Iraq’s ‘Ali Baba’ Police

Along with an increase in temperatures here in Baghdad, there is an accompanying increase in tempers where the unfulfilled promises made by the U.S. to rebuild and rehabilitate Iraq are coming more into focus with each passing day. Daily life is a struggle for most Iraqis, and it isn’t helped by the brutal occupation or by the corrupt police department.

That I can come and go from Iraq always makes me feel, well, that I have this ridiculous, unearned privilege simply because I was born in another country.

Even more, that I get short tempered and outraged by things that Iraqis seemingly take in stride on a daily basis… what can I do besides laugh at myself?

While driving towards Al-Adhamiya, a Sunni neighborhood of Baghdad from which I’ve reported several times, my translator and I were pulled over at an Iraqi Police checkpoint. After a long exchange and much arguing, the car was impounded, despite the fact that all of the necessary paperwork was at hand… well, now it is in the hands of an Iraqi ‘Policeman’ (IP).

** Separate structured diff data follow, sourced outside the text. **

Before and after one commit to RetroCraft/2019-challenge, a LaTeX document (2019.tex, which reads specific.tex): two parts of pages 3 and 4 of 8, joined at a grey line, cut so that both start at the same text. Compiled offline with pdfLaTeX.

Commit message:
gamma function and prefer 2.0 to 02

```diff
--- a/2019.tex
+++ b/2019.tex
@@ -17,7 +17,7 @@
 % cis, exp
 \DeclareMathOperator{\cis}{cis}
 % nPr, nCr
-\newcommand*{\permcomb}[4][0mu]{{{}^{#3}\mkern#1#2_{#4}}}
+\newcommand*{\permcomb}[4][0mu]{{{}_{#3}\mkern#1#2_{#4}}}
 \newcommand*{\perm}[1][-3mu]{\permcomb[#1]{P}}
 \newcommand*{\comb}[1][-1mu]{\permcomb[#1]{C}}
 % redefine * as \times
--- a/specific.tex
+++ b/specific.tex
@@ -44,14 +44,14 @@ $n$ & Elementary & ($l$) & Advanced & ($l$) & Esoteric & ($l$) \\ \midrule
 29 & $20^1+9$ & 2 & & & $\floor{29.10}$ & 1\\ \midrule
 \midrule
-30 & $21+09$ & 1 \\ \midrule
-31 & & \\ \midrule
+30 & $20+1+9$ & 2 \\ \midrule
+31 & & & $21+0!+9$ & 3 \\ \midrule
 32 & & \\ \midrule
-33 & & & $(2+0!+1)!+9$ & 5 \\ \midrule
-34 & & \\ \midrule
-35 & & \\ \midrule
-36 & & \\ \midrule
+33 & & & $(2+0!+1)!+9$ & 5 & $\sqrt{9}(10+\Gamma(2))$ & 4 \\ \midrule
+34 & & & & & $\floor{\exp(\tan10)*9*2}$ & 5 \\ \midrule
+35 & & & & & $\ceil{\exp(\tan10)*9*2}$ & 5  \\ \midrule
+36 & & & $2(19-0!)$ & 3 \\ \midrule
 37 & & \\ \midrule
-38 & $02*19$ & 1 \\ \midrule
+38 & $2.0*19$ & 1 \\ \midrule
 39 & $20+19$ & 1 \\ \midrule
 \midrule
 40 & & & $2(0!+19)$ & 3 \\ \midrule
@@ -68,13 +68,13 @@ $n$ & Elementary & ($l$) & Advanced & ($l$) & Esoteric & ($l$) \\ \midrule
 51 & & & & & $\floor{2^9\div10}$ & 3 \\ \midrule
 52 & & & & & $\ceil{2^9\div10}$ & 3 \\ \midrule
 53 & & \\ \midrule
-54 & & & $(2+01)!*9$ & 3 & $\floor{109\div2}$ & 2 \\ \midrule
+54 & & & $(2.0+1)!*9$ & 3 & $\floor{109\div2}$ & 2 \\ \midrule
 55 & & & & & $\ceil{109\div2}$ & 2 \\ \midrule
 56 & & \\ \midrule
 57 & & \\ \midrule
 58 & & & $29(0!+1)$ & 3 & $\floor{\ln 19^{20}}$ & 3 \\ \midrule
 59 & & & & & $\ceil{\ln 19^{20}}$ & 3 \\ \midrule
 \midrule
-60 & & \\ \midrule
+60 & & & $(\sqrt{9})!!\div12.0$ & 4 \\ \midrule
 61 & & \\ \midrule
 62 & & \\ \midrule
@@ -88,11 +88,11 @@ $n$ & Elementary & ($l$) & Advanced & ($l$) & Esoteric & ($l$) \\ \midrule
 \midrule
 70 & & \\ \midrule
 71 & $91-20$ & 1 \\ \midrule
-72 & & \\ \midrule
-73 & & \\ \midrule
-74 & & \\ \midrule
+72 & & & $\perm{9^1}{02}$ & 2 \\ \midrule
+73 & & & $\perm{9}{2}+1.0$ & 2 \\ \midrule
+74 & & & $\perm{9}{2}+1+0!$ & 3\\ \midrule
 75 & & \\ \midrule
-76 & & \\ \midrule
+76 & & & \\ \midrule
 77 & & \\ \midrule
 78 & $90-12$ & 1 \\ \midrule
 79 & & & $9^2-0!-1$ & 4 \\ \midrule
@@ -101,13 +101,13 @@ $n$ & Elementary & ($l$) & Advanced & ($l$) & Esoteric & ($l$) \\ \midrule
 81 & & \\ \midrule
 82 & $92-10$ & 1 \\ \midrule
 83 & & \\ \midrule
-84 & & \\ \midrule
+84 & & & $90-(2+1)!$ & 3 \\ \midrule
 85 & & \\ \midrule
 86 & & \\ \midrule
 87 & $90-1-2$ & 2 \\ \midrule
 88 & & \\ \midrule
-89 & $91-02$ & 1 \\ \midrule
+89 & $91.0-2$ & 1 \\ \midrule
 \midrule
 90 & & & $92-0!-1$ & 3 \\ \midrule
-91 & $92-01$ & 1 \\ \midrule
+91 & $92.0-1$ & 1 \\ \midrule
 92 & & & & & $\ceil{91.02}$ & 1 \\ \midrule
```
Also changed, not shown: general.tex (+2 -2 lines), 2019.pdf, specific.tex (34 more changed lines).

The policeman wanted money. Abu Talan wouldn’t pay. We were forced to follow an IP to the lot, drop the car, and take a taxi back to try to find the IP with Abu Talans’ papers. After much looking around, we spotted him, followed him, and regained the papers.

Now all we need is the car, which Abu Talan fears will be looted tonight.

I’ve often read the stories telling of how many of the IP’s are Ali Baba (thieves), and simply use the uniform to take advantage of people. It’s always a different thing to run into it. Pretty unbelievable that this occurs, despite the fact that the IP’s have to pass a rigorous, 18-day training period instituted during the coalition’s desperate attempts to hand ‘security’ back over to the Iraqis before the arbitrary June 30 “handover.”

So there is that privilege thing again – despite working on horrendous stories about detainees being tortured horrifically by U.S. soldiers, dealing with corrupt IPs can still get me worked up.

Forgetting that Iraqis have to live with this – and there is no change in sight.

Yesterday driving down the highway we passed a U.S. patrol traveling in the opposite direction. One of the trucks carried soldiers wielding their guns in the usual way: aiming them at all of the passing traffic. The soldiers had plywood around them as they stood in the back of the truck. On the plywood was spray painted, “South Carolina Killers.”

When do we choose to stop calling the brutal occupiers “liberators,” and begin calling them the names associated with their actions: Killers (let’s start by using one they choose to call themselves), Torturers, Looters, Occupiers, Rapists, Extortionists.

Sounding a bit harsh? I’ll qualify this by saying that I do believe the majority of U.S. soldiers in Iraq are doing their best, trying to do their job and get home in one piece.

But there is a significant percentage who fit the aforementioned labels… for I, along with several other journalists, activists, and human rights organizations have written stories documenting countless examples of each.

When do we choose to begin calling this occupation a failure? The occupiers have to hide behind concrete walls 20 feet high. They are shelled nightly in many of their bases. They drive the streets afraid of sustaining an attack at any time.

Reconstruction (what there was of it) has ground to nearly a complete halt.

We focus on the torture now, while nightly the Coalition Provisional Authority compound across the Tigris is bombed. Just last night I heard several explosions there. My friend Dave calls their press office after our windows stop shaking to ask them where they were hit. The reply? “We don’t know. We’re checking on that.”

If they could only be as honest regarding the entire occupation.

Author: Dahr Jamail

Dahr Jamail has reported from inside Iraq and is the author of Beyond the Green Zone.